(Beginning of Extracted information)

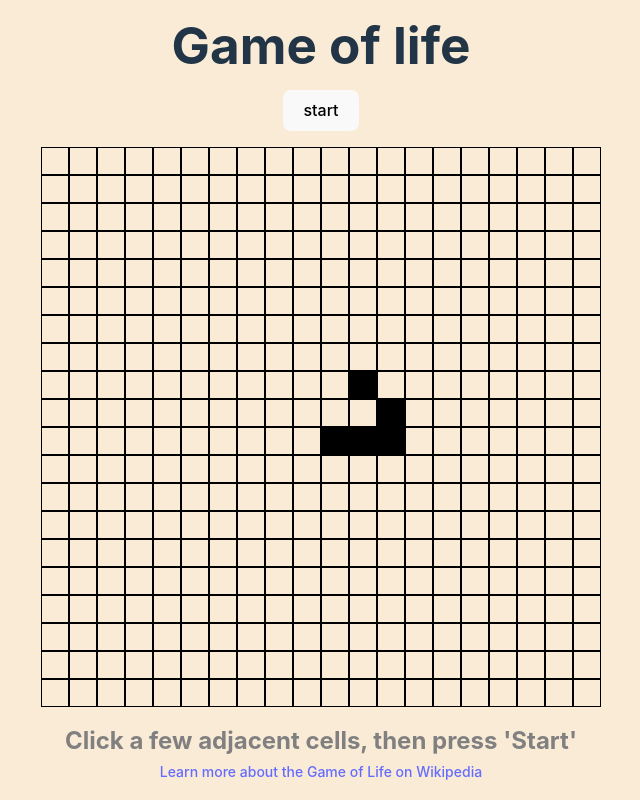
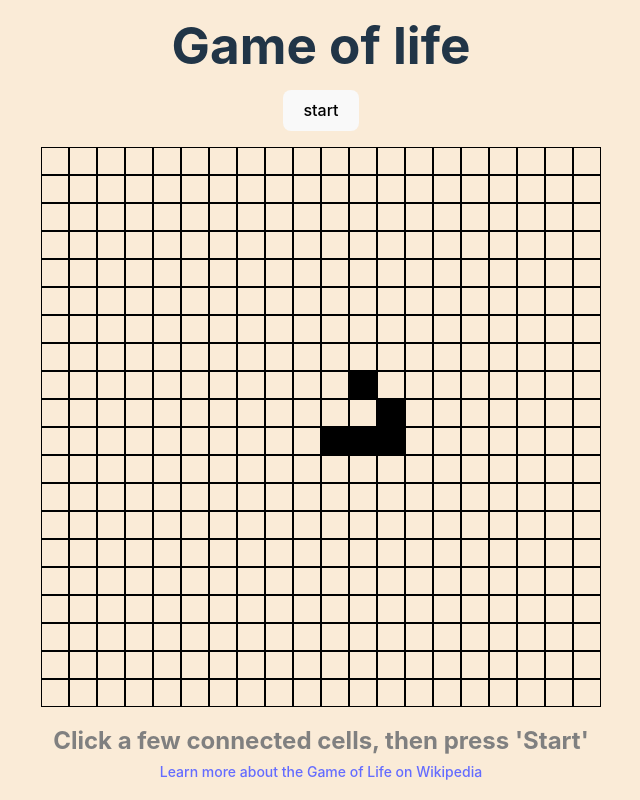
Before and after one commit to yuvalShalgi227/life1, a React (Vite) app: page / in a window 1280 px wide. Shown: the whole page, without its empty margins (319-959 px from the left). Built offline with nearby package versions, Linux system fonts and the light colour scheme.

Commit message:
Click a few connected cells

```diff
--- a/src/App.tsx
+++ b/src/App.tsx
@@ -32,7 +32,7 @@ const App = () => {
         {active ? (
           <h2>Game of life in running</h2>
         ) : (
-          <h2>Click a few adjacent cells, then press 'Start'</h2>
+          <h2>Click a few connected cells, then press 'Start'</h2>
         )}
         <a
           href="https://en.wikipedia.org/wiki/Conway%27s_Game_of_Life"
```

(End of Extracted information)

→ **Aim of the task**: Copy the preceding data in full and word for word, dropping its pictures.

→ **Completed exercise**:
Before and after one commit to yuvalShalgi227/life1, a React (Vite) app: page / in a window 1280 px wide. Shown: the whole page, without its empty margins (319-959 px from the left). Built offline with nearby package versions, Linux system fonts and the light colour scheme.

Commit message:
Click a few connected cells

```diff
--- a/src/App.tsx
+++ b/src/App.tsx
@@ -32,7 +32,7 @@ const App = () => {
         {active ? (
           <h2>Game of life in running</h2>
         ) : (
-          <h2>Click a few adjacent cells, then press 'Start'</h2>
+          <h2>Click a few connected cells, then press 'Start'</h2>
         )}
         <a
           href="https://en.wikipedia.org/wiki/Conway%27s_Game_of_Life"
```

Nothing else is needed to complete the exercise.